By 2030, the continent’s population is set to double and 50% of this expanding population will be living in cities.
Six of the world’s fastest-growing economies are on this continent.
Developed nations are increasing investment into Africa.
It is evident that Africa is emerging as a powerful economic force.
And that is why we have prioritised partnerships with African countries.
In 2014, South Africa’s exports of agricultural products were worth R104 billion. Over the past 13 years, the country’s exports to Africa have grown by 14%, compared to the EU which saw an 8% increase.
Here in the Western Cape, we boosted exports to Africa by 34% between 2011 and 2013. Our key trading partners include Mozambique, Angola, Kenya, Nigeria and Zambia.
In a recent address, Kofi Annan pointed to the fact that Africa is importing USD34 billion worth of food. We can produce the majority of this food ourselves.

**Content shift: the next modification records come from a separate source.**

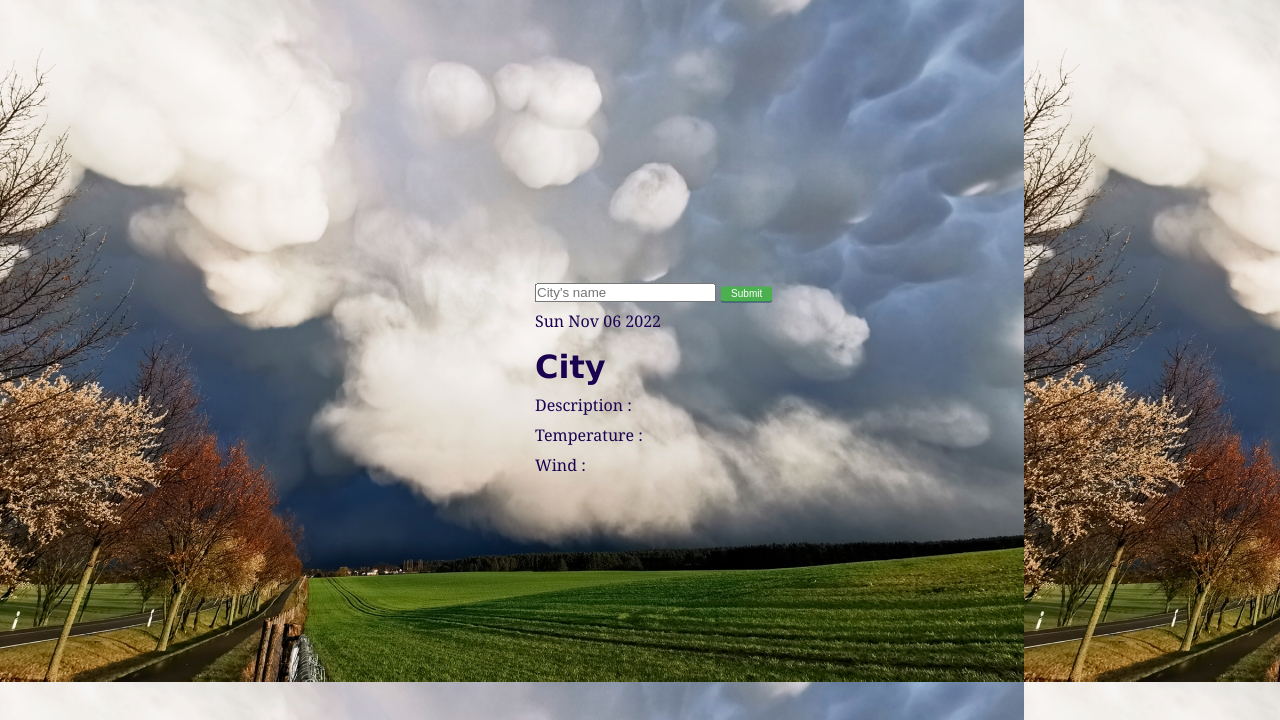
Repository: heartbreathing/searchWeather
Page: index.html
These files come from the project's save history. The page is drawn as it stood at one moment and after the next save; the edit follows.
The browser window is 1280 px wide. The pictures show the whole page.

Above is the page before, as saved 2022-11-06 23:06:23.

### index.html
<!DOCTYPE html>
<html lang="en">
  <head>
    <meta charset="UTF-8" />
    <meta http-equiv="X-UA-Compatible" content="IE=edge" />
    <meta name="viewport" content="width=device-width, initial-scale=1.0" />
    <title>search_weather</title>
    <link rel="stylesheet" href="index.css" />
  </head>
  <body>
    <div class="content">

      <form class="form">
        <input type="text" name="name" placeholder="City's name" />
        <button type="submit" class="btn">Submit</button>
      </form>
      <div class="time content_line"></div>
      <h1><span class="name" >City</span></h1>
      <p class="content_line">Description :<span class="description"></span></p>
      <p class="content_line">
        Temperature : <span class="temperature"></span>
      </p>
      <p class="content_line">Wind :<span class="wind"></span></p>

    </div>

    <script src="index.js"></script>
  </body>
</html>

### index.css
* {
    margin: 0;
    padding: 0;
    box-sizing: border-box ;
}
body {
    background-image: url(./image/background_image.jpg) ;
    font-family: 'Lucida Sans', 'Lucida Sans Regular', 'Lucida Grande', 'Lucida Sans Unicode', Geneva, Verdana, sans-serif ;
    color: rgb(26, 2, 81);
}
.content {
    position: absolute;
    display: inline-block;
    width: 300px;
    top:50%;
    left:50%;
    transform: translate(-35%, -40%);
    row-gap: 1rem;
}
h1 {
    margin-top: 1rem;
}
.content_line {
    font-family:Cambria, Cochin, Georgia, Times, 'Times New Roman', serif ;
    font-size: 1rem;
    margin-top: 0.5rem;
}
.btn {
    background-color: #4CAF50; /* Green */
    border: none;
    color: white;
    padding: 2px 10px;
    text-align: center;
    text-decoration: none;
    display: inline-block;
    font-size: 10px;
    border-radius: 2px;
    box-shadow: 0 1px #27496d;

}

### index.js
    "use strict";
      let timeEl = document.querySelector('.time')

      function getTime(){
        timeEl.innerHTML = new Date().toDateString()
      }
      getTime()

      let form = document.querySelector('.form');
      let city;

      async function getData() {
        let res = await fetch(
          `https://goweather.herokuapp.com/weather/${city}`
        );
        const data = await res.json();

        const temp = document.querySelector('.temperature');
        const wind = document.querySelector('.wind');
        const forecast = document.querySelector('.content');
        const description = document.querySelector('.description');
        // const name = document.querySelector('.name')

        temp.innerHTML = data.temperature;
        wind.innerHTML = data.wind;
        description.innerHTML = data.description;
        // name.innerHTML = city

      }

      form.addEventListener('submit', function (event) {
        event.preventDefault();
        city = this.elements.name.value;
        getData();
      });

After the next save:
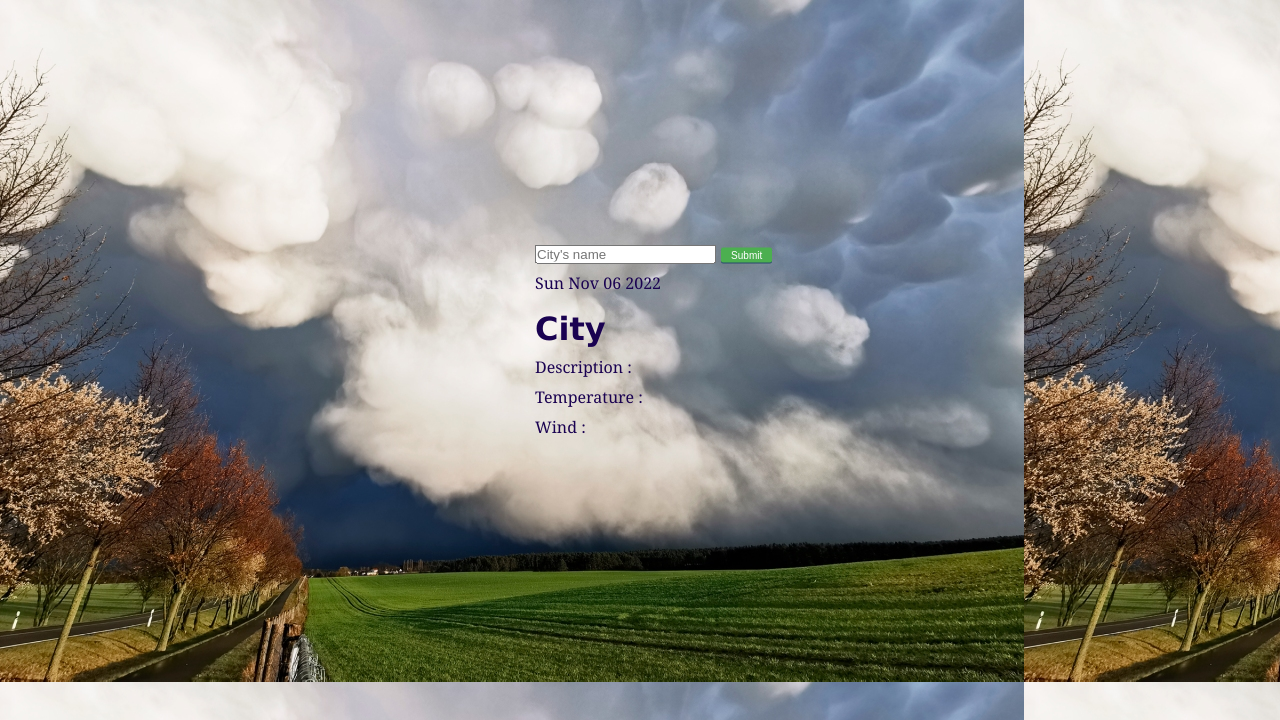
Saved 9 s later.
--- a/index.css
+++ b/index.css
@@ -14,7 +14,7 @@ body {
     width: 300px;
     top:50%;
     left:50%;
-    transform: translate(-35%, -40%);
+    transform: translate(-35%, -60%);
     row-gap: 1rem;
 }
 h1 {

We know that Africa has the most arable land and we need to make sure that Africans lead the way forward.
To do so, we must identify opportunities for mutual exchanges on our continent.
Our growth strategy for the next five years, Project Khulisa, outlines our detailed action plans to partner with African countries in strategic sectors, namely tourism, oil and gas and agri-processing.

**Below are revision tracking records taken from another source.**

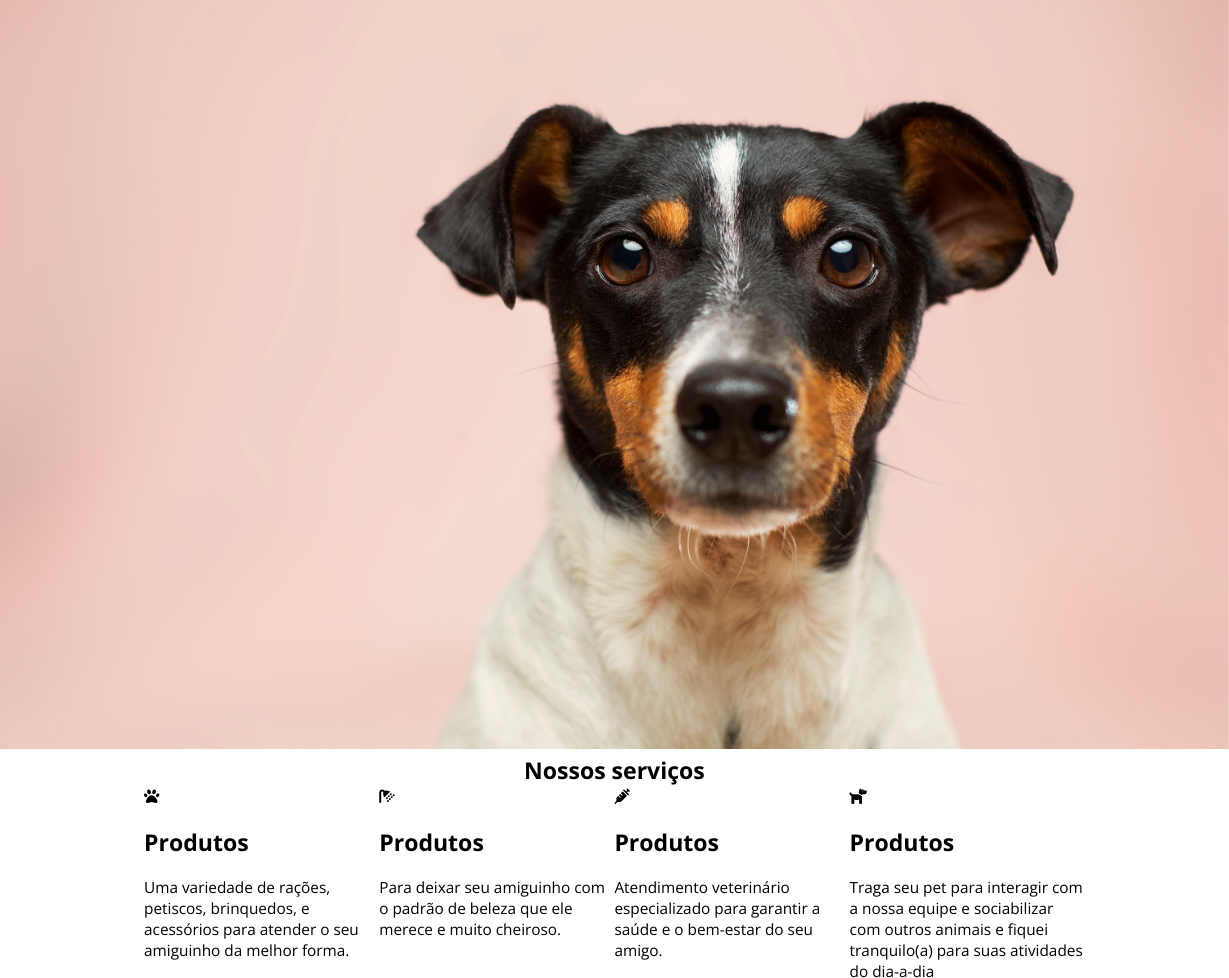
Repository: Carolden/ProhetoPetShop
Page: index.html
An editor plug-in stored every save of this project. The page is shown before and after the next save, followed by the edit.
The browser window is 1280 px wide. The pictures show the part of the page from y = 270 to 1289 px (the page is 2823 px tall), at 96% of full size.
A picture or video elsewhere on the page could not be fetched, so the positions and the page height are approximate.

Above is the page before, as saved 2023-04-28 10:22:38.

After the next save:
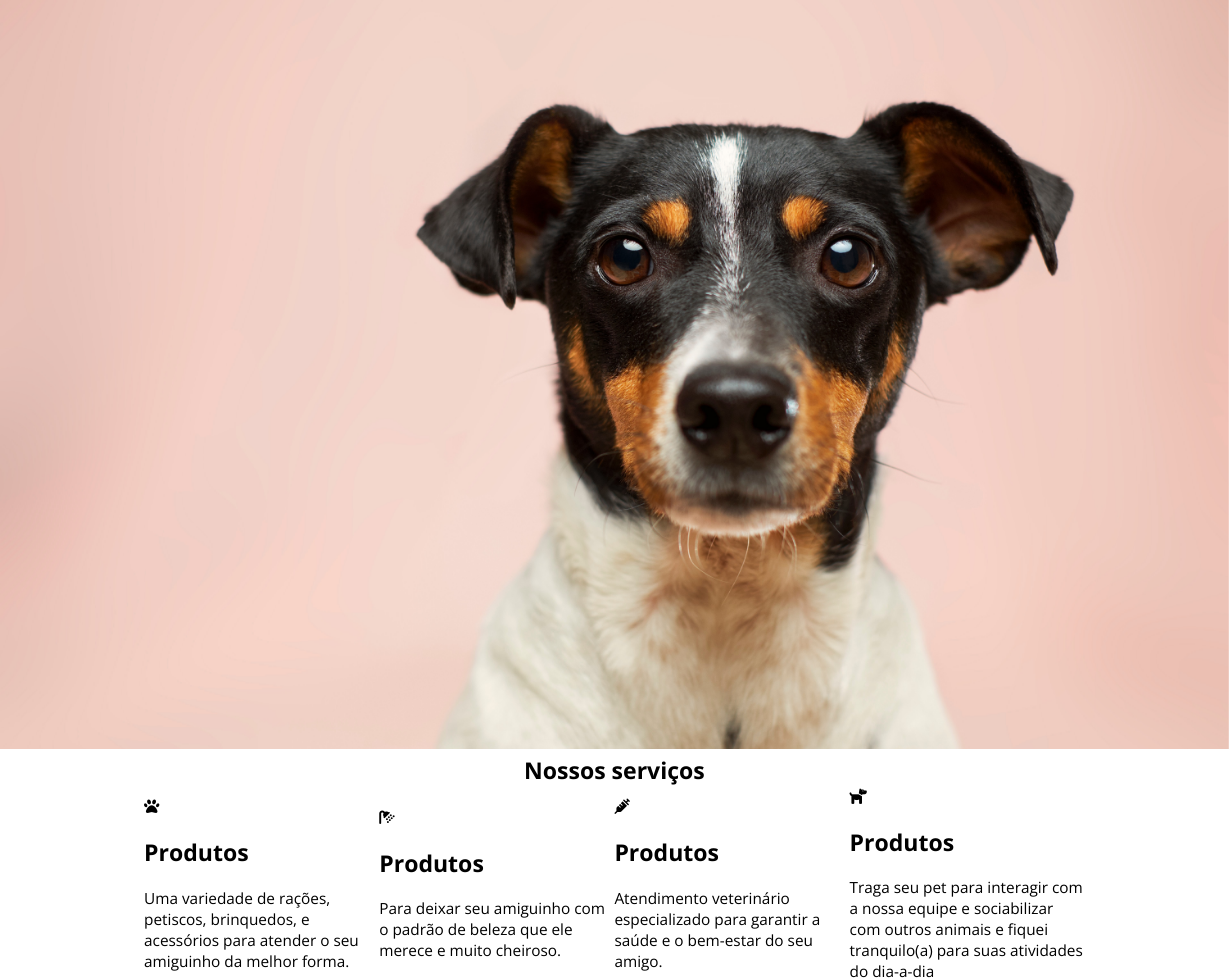
Saved 8 s later.
--- a/index.css
+++ b/index.css
@@ -57,11 +57,12 @@ a:hover {
 .servicesrow {
     display: flex;
     width: 100%;
+    align-items: center;
 }
 
 .servicescolumn {
     width: 25%;
-    align-items: center;
+
 }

Earlier this year, the Premier and I conducted an official trade promotion visit to Angola.
Angola is a key trading partner for the Western Cape. The value of the Western Cape’s exports to Angola was valued at over R2 billion in 2013.
This visit paved the way for increased partnerships between Angolan and South African businesses.
One of focus sectors, agri-processing, holds particular potential for this region.
Under a high-growth scenario, it is estimated that this sector can add up to a further 100 000 jobs to the Western Cape economy.
South African retailers which have a presence in Angola have to source local produce in that country. We’re looking at ways we can work with Angola’s agricultural sector to develop partnerships around production.
There are some types of produce which will thrive in the Angolan climate and we will be exploring partnership agreements between agri-businesses in the two regions.
Africa’s continued progress and prosperity depends on this kind of collaboration.
Our continued progress also depends on working together to tackle our challenges and developing shared solutions.
Recent research conducted by the University of Copenhagen in partnership with the University of Stellenbosch has explored the barriers to intra-African agricultural trade.
Project Khulisa has also identified trade and non-trade barriers as challenges to growing the size of our agri-processing sector.
Among the findings was that the reduction of non-tariff barriers and the improvement of land transport would have a significant impact on increasing internal trade in Africa.
Specific weaknesses cited included costs linked to transit time delays at customs, terminals and land transportation.
The research found that if we reduce the costs of these delays by only 20%, the welfare gains would be double than those from removing all tariffs.
It is also important to note that Africa is a diverse and dynamic continent.
We cannot rely on generic partnership strategies for every country.
Considering this, the Western Cape Department of Agriculture has conducted a comprehensive analysis on the macroeconomic environment in Africa.
Researchers from the department’s Macro and Resource Economic Services unit have developed a Market Attractiveness Index to assess the opportunities in each African country to aid in our approach.
We will draw on these findings as we deepen our relationships with countries on the continent.
Through commitment and a shared vision, we can build a vibrant and integrated African agricultural sector.
For media queries, kindly contact:
Spokesperson: Alan Winde, Minister of Economic Opportunities
Western Cape Government
2nd Floor, Protea Assurance Building, Cape Town
Tel: 021 483 3550
Cell: 060 970 4301